The absolute number, prevalence, injury rate, and severity measures of RRIs can be found in Table 4. A total of 148 participants (66.4 %) reported 242 RRIs during the follow-up. Of the injured participants, 68 (45.9 %) reported multiple RRIs (i.e., different OSICS-10 diagnostic classifications). The percentage of injured participants who reported other RRIs within the 2-week time-period was 4.7 % (IQR 4.0–7.2).
Table 4

Absolute number, mean prevalence measured over time (every 2 weeks), injury rate, and severity measures of running-related injuries (RRIs)

RRIs

Total

Overuse

Acute

Time loss

Medical attention

Overall

 Number of RRIs registered

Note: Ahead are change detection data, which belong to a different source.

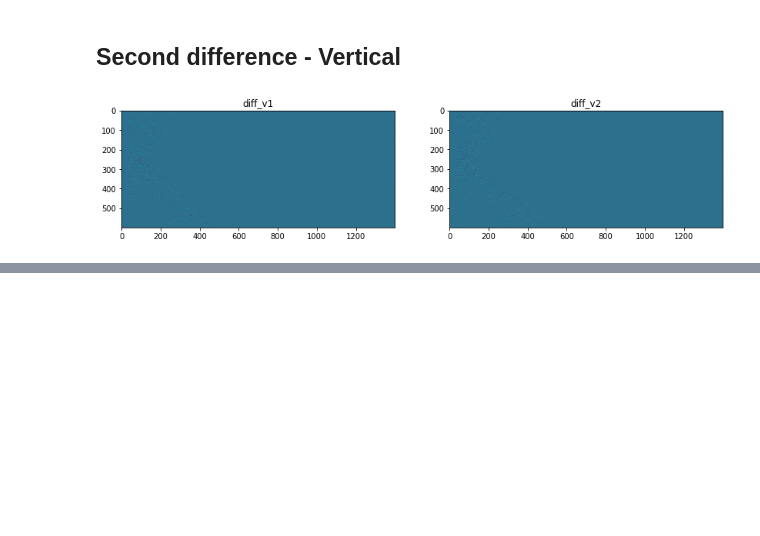
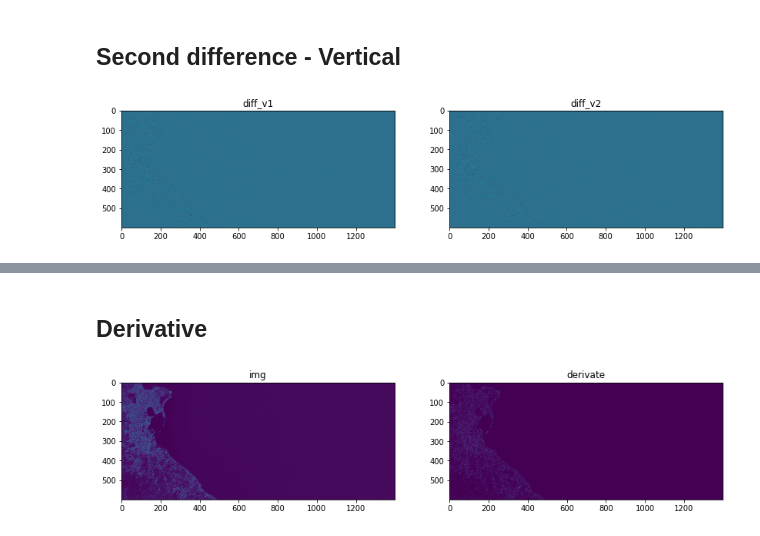
Before and after one commit to BasileR/plastic_detection_from_space, a Jupyter notebook: Image_Gaspard.ipynb, the cells around one changed output, grey strips where cells are left out. Saved outputs shown, nothing was run; the diff lists cells and outputs as text; code cells hidden in the pictures; blank space fills up the shorter version.

```diff
--- a/Image_Gaspard.ipynb
+++ b/Image_Gaspard.ipynb
@@ -225,0 +241,15 @@ show_image(diff_crop_v, 'Diff Crop')
+# %% [markdown]
+## Derivative
+# %%
+def derivate(img, padding=True):
+    diff_h = difference_h(img, padding)
+    diff_v = difference_v(img, padding)
+    #show_2_images(diff_h, diff_v, 'diff_h', 'diff_v')
+    return np.sqrt(diff_h[:-1,:]**2 + diff_v[:,:-1]**2)
+# %%
+img = arrayM1[...,3]
+
+deri = derivate(img, padding=True)
+show_2_images(img, deri, 'img', 'derivate')
+# %% [output]
+[figure, added]
```
Also changed, not shown: parts of 13 cells of this notebook, 10 other files.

n = 242

n = 182

n = 60

n = 174

n = 72

 Prevalence, mean (95 % CI)

22.4 % (20.9–24.0)

17.7 % (15.9–19.5)

4.1 % (3.3–5.0)

15.1 % (14.0–16.2)

5.9 % (5.1–6.7)

 Injury rate, number of RRIs per 1000 h of running (95 % CI)

10.7 (9.4–12.1)

8.1 (6.9–9.3)

2.7 (2.0–3.4)

7.7 (6.6–8.9)

3.2 (2.4–3.9)

Severity measures, median (IQR)

 Average severity score

35.0 (22.0–55.7)

31.1 (20.0–55.0)

37.0 (28.0–57.2)

43.0 (28.6–63.0)

55.0 (34.5–70.2)

 Cumulative severity score

55.5 (28.0–122.0)

63.0 (25.2–122.0)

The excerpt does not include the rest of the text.